Jack Bruce, Ginger Baker, and Eric Clapton formed the Rock & Roll Hall of Fame band Cream on this day in 1966. By December of that year, one of rock’s first “supergroups” would release their debut album Fresh Cream, writing an exciting new chapter in the history of rock.
As with most supergroups, Cream didn’t last long. They were brought down by the things that bring down most groups and supergroups alike: egos, drugs, creative differences, pressures, and personalities. The things that pulled them apart also helped make them great and that is why their legacy is hard to pin down. They divided critics, and time has done peculiar things to the way some view the band and their music. Some who hailed them at the time can no longer remember what the fuss was all about while some who derided them as “hippie noise” now hear the exploration and intricacies in their music. Of course there are some who picked one camp or the other and have remained there while others merely shrugged.
As for me, I take a pinch of the different schools of thought and blend them. Their catalog has some blights and missteps and there has been more than a little hyperbole in the hosannas but the best moments of their brief career reached towering highs that stand up 44 years later and still sound great. Their highlights were many and here are just a few. Agree? Disagree? Have some highlights of your own? Let’s discuss…
1) “I Feel Free”: My niece knows this song from car commercial that used it but she danced to that beat and hummed right along with that intro. This isn’t the best example of the freeform jams or their blues-based leanings but instead focuses more on the hippy psychedelic leanings.
2) “Sunshine Of Your Love”: Disraeli Gears stands as one of the most heralded, influential records of the era. This is where Cream came into their own as a force, merging instrumental virtuosity with some of their best songs. The ’60s was such an amazingly rich, deep decade for rock but “Sunshine Of Your Love” has to be among the greatest songs of that decade. Eric Clapton’s guitar solo is still a work of beauty.
3) “Politician”: I have to thank Nick Moss for reminding me of this little gem. The trippy rhythms meld with more of Clapton’s great guitar leads and Jack Bruce sings a timely and timeless message.
4) “Badge”: This is one of Cream’s best pop songs and it was co-written by George Harrison, who also played rhythm guitar. This is my favorite song by Cream and one of my favorite things Clapton has ever done. There are some great stories about how the song was written and how it got its name because Clapton, Harrison, and Ringo Starr all remember it slightly differently. Time and the presence of chemical complicators have made a true telling all but impossible but the feeling and the melody are the only truth you need.
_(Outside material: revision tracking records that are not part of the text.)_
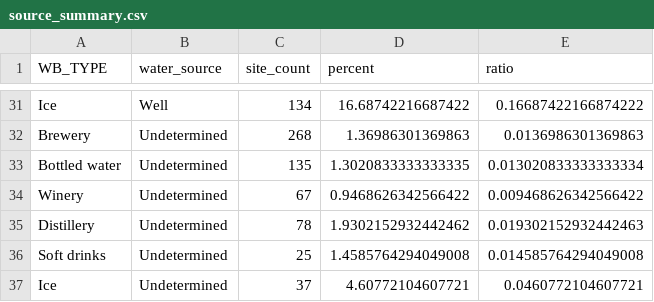
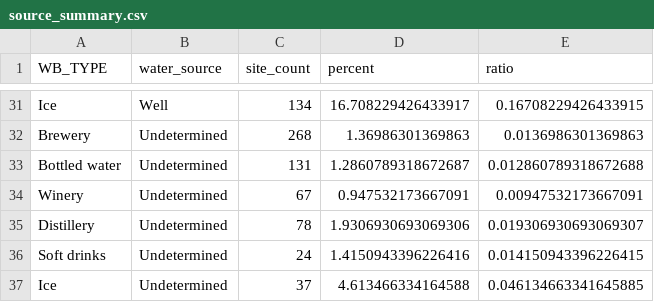
Before and after one commit to DOI-USGS/vizlab-bottled-water, a CSV file: public/source_summary.csv, drawn as a sheet; only a part is shown, gaps mark what is left out; the diff covers the shown part only; the diff names each change by its address in the sheet, - before the commit and + after, or states it on an @@ line.

```diff
--- a/public/source_summary.csv
+++ b/public/source_summary.csv
-D31 (percent): 16.68742216687422
+D31 (percent): 16.708229426433917
-E31 (ratio): 0.16687422166874222
+E31 (ratio): 0.16708229426433915
-C33 (site_count): 135
+C33 (site_count): 131
-D33 (percent): 1.3020833333333335
+D33 (percent): 1.2860789318672687
-E33 (ratio): 0.013020833333333334
+E33 (ratio): 0.012860789318672688
-D34 (percent): 0.9468626342566422
+D34 (percent): 0.947532173667091
-E34 (ratio): 0.009468626342566422
+E34 (ratio): 0.00947532173667091
-D35 (percent): 1.9302152932442462
+D35 (percent): 1.9306930693069306
-E35 (ratio): 0.019302152932442463
+E35 (ratio): 0.019306930693069307
-C36 (site_count): 25
+C36 (site_count): 24
-D36 (percent): 1.4585764294049008
+D36 (percent): 1.4150943396226416
-E36 (ratio): 0.014585764294049008
+E36 (ratio): 0.014150943396226415
-D37 (percent): 4.60772104607721
+D37 (percent): 4.613466334164588
-E37 (ratio): 0.0460772104607721
+E37 (ratio): 0.046134663341645885
```
Also changed, not shown: 63 edited cells elsewhere in this file.
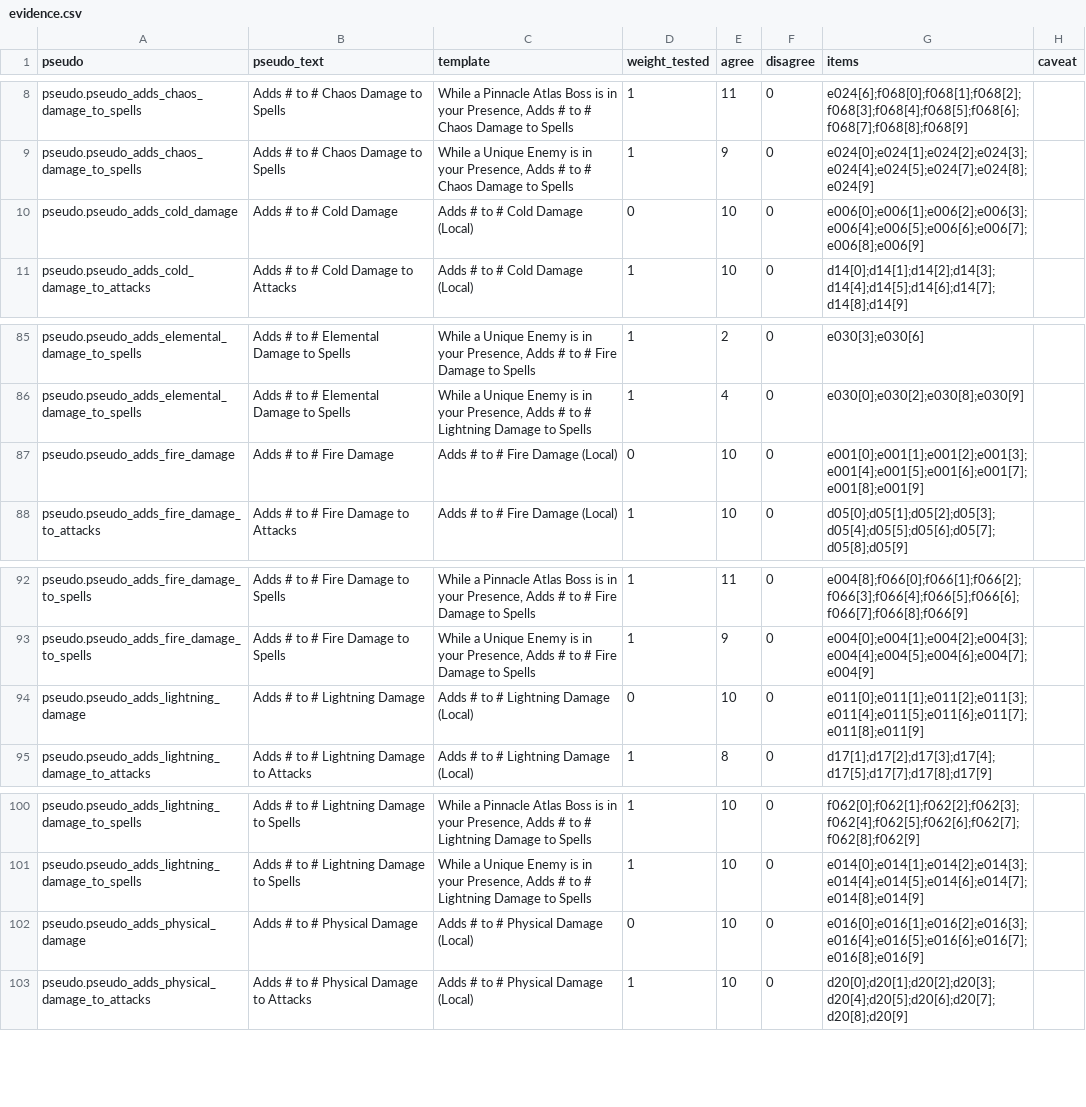
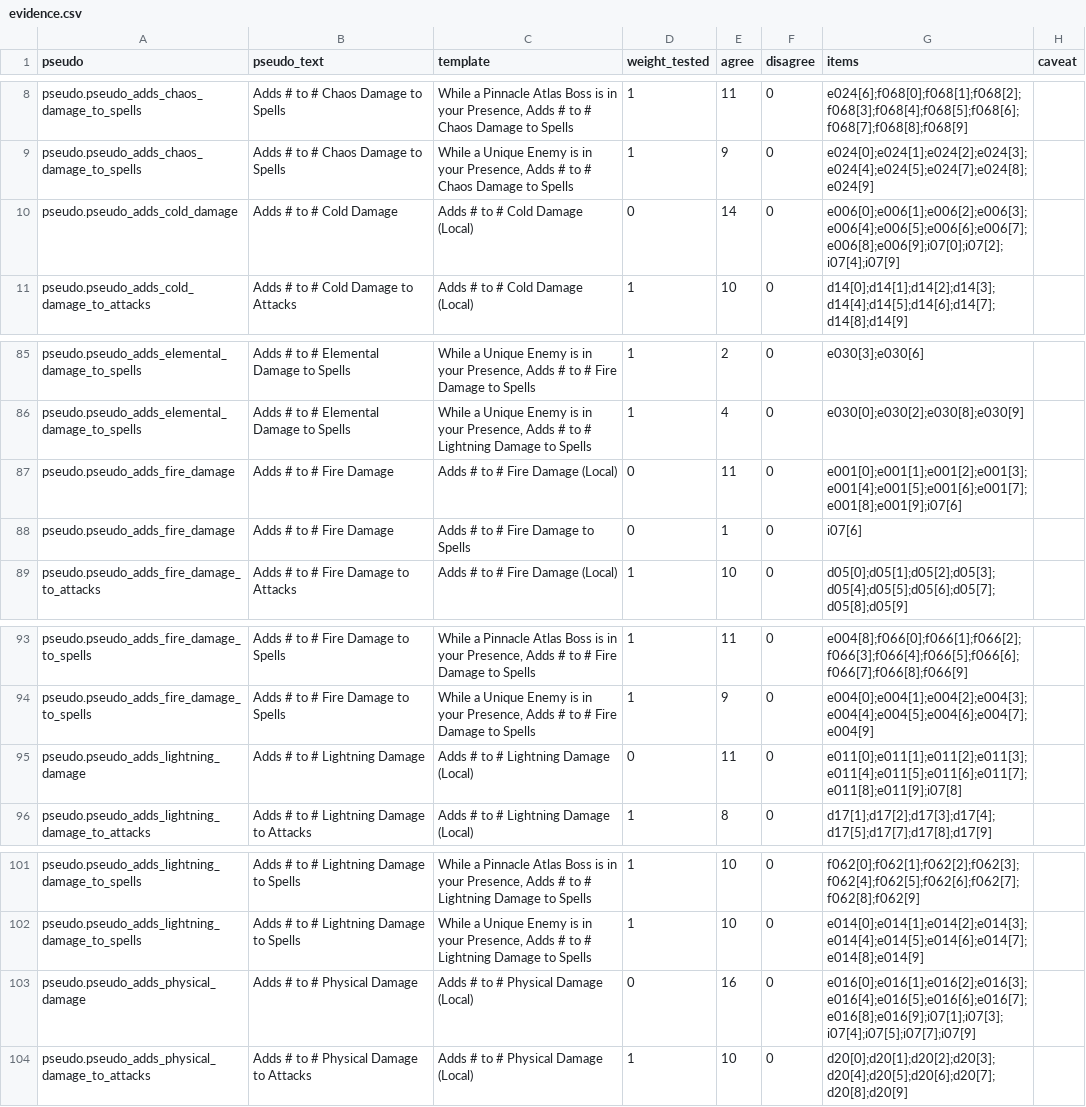
Before and after one commit to gerwaric/acquisition, a CSV file: spikes/rust-playground/search/pseudo-stats/data/evidence.csv, drawn as a sheet; only a part is shown, gaps mark what is left out.

```diff
--- a/spikes/rust-playground/search/pseudo-stats/data/evidence.csv
+++ b/spikes/rust-playground/search/pseudo-stats/data/evidence.csv
@@ -9,3 +9,3 @@ pseudo.pseudo_adds_chaos_damage_to_spells,Adds # to # Chaos Damage to Spells,"Wh
 pseudo.pseudo_adds_chaos_damage_to_spells,Adds # to # Chaos Damage to Spells,"While a Unique Enemy is in your Presence, Adds # to # Chaos Damage to Spells",1,9,0,e024[0];e024[1];e024[2];e024[3];e024[4];e024[5];e024[7];e024[8];e024[9],
-pseudo.pseudo_adds_cold_damage,Adds # to # Cold Damage,Adds # to # Cold Damage (Local),0,10,0,e006[0];e006[1];e006[2];e006[3];e006[4];e006[5];e006[6];e006[7];e006[8];e006[9],
+pseudo.pseudo_adds_cold_damage,Adds # to # Cold Damage,Adds # to # Cold Damage (Local),0,14,0,e006[0];e006[1];e006[2];e006[3];e006[4];e006[5];e006[6];e006[7];e006[8];e006[9];i07[0];i07[2];i07[4];i07[9],
 pseudo.pseudo_adds_cold_damage_to_attacks,Adds # to # Cold Damage to Attacks,Adds # to # Cold Damage (Local),1,10,0,d14[0];d14[1];d14[2];d14[3];d14[4];d14[5];d14[6];d14[7];d14[8];d14[9],
@@ -86,3 +86,4 @@ pseudo.pseudo_adds_elemental_damage_to_spells,Adds # to # Elemental Damage to Sp
 pseudo.pseudo_adds_elemental_damage_to_spells,Adds # to # Elemental Damage to Spells,"While a Unique Enemy is in your Presence, Adds # to # Lightning Damage to Spells",1,4,0,e030[0];e030[2];e030[8];e030[9],
-pseudo.pseudo_adds_fire_damage,Adds # to # Fire Damage,Adds # to # Fire Damage (Local),0,10,0,e001[0];e001[1];e001[2];e001[3];e001[4];e001[5];e001[6];e001[7];e001[8];e001[9],
+pseudo.pseudo_adds_fire_damage,Adds # to # Fire Damage,Adds # to # Fire Damage (Local),0,11,0,e001[0];e001[1];e001[2];e001[3];e001[4];e001[5];e001[6];e001[7];e001[8];e001[9];i07[6],
+pseudo.pseudo_adds_fire_damage,Adds # to # Fire Damage,Adds # to # Fire Damage to Spells,0,1,0,i07[6],
 pseudo.pseudo_adds_fire_damage_to_attacks,Adds # to # Fire Damage to Attacks,Adds # to # Fire Damage (Local),1,10,0,d05[0];d05[1];d05[2];d05[3];d05[4];d05[5];d05[6];d05[7];d05[8];d05[9],
@@ -93,3 +94,3 @@ pseudo.pseudo_adds_fire_damage_to_spells,Adds # to # Fire Damage to Spells,"Whil
 pseudo.pseudo_adds_fire_damage_to_spells,Adds # to # Fire Damage to Spells,"While a Unique Enemy is in your Presence, Adds # to # Fire Damage to Spells",1,9,0,e004[0];e004[1];e004[2];e004[3];e004[4];e004[5];e004[6];e004[7];e004[9],
-pseudo.pseudo_adds_lightning_damage,Adds # to # Lightning Damage,Adds # to # Lightning Damage (Local),0,10,0,e011[0];e011[1];e011[2];e011[3];e011[4];e011[5];e011[6];e011[7];e011[8];e011[9],
+pseudo.pseudo_adds_lightning_damage,Adds # to # Lightning Damage,Adds # to # Lightning Damage (Local),0,11,0,e011[0];e011[1];e011[2];e011[3];e011[4];e011[5];e011[6];e011[7];e011[8];e011[9];i07[8],
 pseudo.pseudo_adds_lightning_damage_to_attacks,Adds # to # Lightning Damage to Attacks,Adds # to # Lightning Damage (Local),1,8,0,d17[1];d17[2];d17[3];d17[4];d17[5];d17[7];d17[8];d17[9],
@@ -101,3 +102,3 @@ pseudo.pseudo_adds_lightning_damage_to_spells,Adds # to # Lightning Damage to Sp
 pseudo.pseudo_adds_lightning_damage_to_spells,Adds # to # Lightning Damage to Spells,"While a Unique Enemy is in your Presence, Adds # to # Lightning Damage to Spells",1,10,0,e014[0];e014[1];e014[2];e014[3];e014[4];e014[5];e014[6];e014[7];e014[8];e014[9],
-pseudo.pseudo_adds_physical_damage,Adds # to # Physical Damage,Adds # to # Physical Damage (Local),0,10,0,e016[0];e016[1];e016[2];e016[3];e016[4];e016[5];e016[6];e016[7];e016[8];e016[9],
+pseudo.pseudo_adds_physical_damage,Adds # to # Physical Damage,Adds # to # Physical Damage (Local),0,16,0,e016[0];e016[1];e016[2];e016[3];e016[4];e016[5];e016[6];e016[7];e016[8];e016[9];i07[1];i07[3];i07[4];i07[5];i07[7];i07[9],
 pseudo.pseudo_adds_physical_damage_to_attacks,Adds # to # Physical Damage to Attacks,Adds # to # Physical Damage (Local),1,10,0,d20[0];d20[1];d20[2];d20[3];d20[4];d20[5];d20[6];d20[7];d20[8];d20[9],
```
Also changed, not shown: 2 other files.
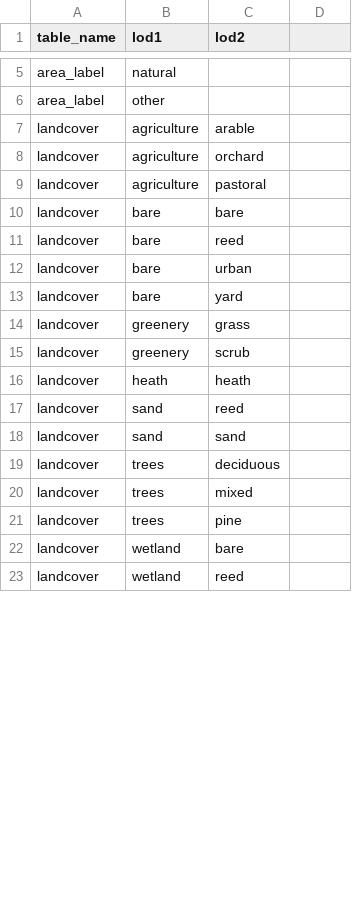
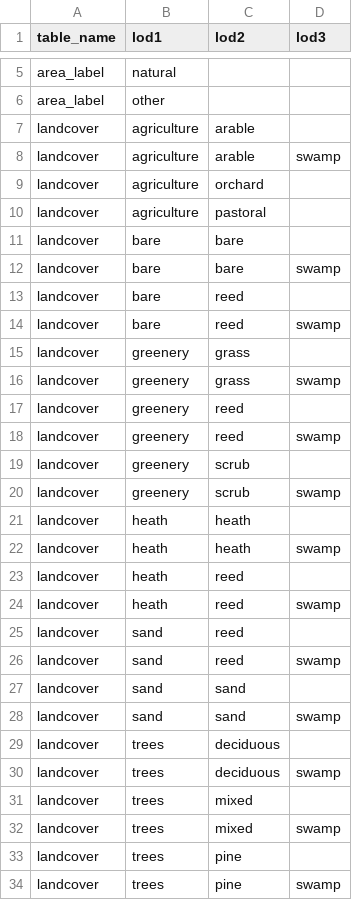
Before and after one commit to map5nl/map5topo.nl, a CSV file: docs/src/assets/tables/classification.csv, drawn as a sheet; only a part is shown, gaps mark what is left out; the shorter side is filled out with more unchanged rows; the diff covers the shown part only.

Commit message:
update classification table for status 5.nov.2026

```diff
--- a/docs/src/assets/tables/classification.csv
+++ b/docs/src/assets/tables/classification.csv
@@ -1 +1 @@
-"table_name","lod1","lod2"
+"table_name","lod1","lod2","lod3"
@@ -7,0 +8 @@
+"landcover","agriculture","arable","swamp"
@@ -10,0 +12 @@
+"landcover","bare","bare","swamp"
@@ -12,2 +14 @@
-"landcover","bare","urban"
-"landcover","bare","yard"
+"landcover","bare","reed","swamp"
@@ -14,0 +16,3 @@
+"landcover","greenery","grass","swamp"
+"landcover","greenery","reed",""
+"landcover","greenery","reed","swamp"
@@ -15,0 +20 @@
+"landcover","greenery","scrub","swamp"
@@ -16,0 +22,3 @@
+"landcover","heath","heath","swamp"
+"landcover","heath","reed",""
+"landcover","heath","reed","swamp"
@@ -17,0 +26 @@
+"landcover","sand","reed","swamp"
@@ -18,0 +28 @@
+"landcover","sand","sand","swamp"
@@ -19,0 +30 @@
+"landcover","trees","deciduous","swamp"
@@ -20,0 +32 @@
+"landcover","trees","mixed","swamp"
@@ -21,0 +34 @@
+"landcover","trees","pine","swamp"
```
Also changed, not shown: 16 added rows, 10 removed rows and 5 edited cells elsewhere in this file, 1 other file.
5) “Crossroads” (Live): Robert Johnson’s greatness stands on its own but few have done as much to raise the mythical musician’s profile as Eric Clapton and this live performance of one of Johnson’s great haunting compositions is where that started. Cream transformed a song that Johnson recorded solo acoustic into something vastly different and in the process pay respect to it.
6) “Spoonful” (Live): We celebrated what would have been Willie Dixon’s 95th birthday by remembering some of the great songs he wrote and the many times they’ve been covered through the years. This is one of them. Howlin’ Wolf’s version is still my favorite but Cream gave it a more than respectable go. This live version from Wheels Of Fire shows Cream at their expansive, indulgent best.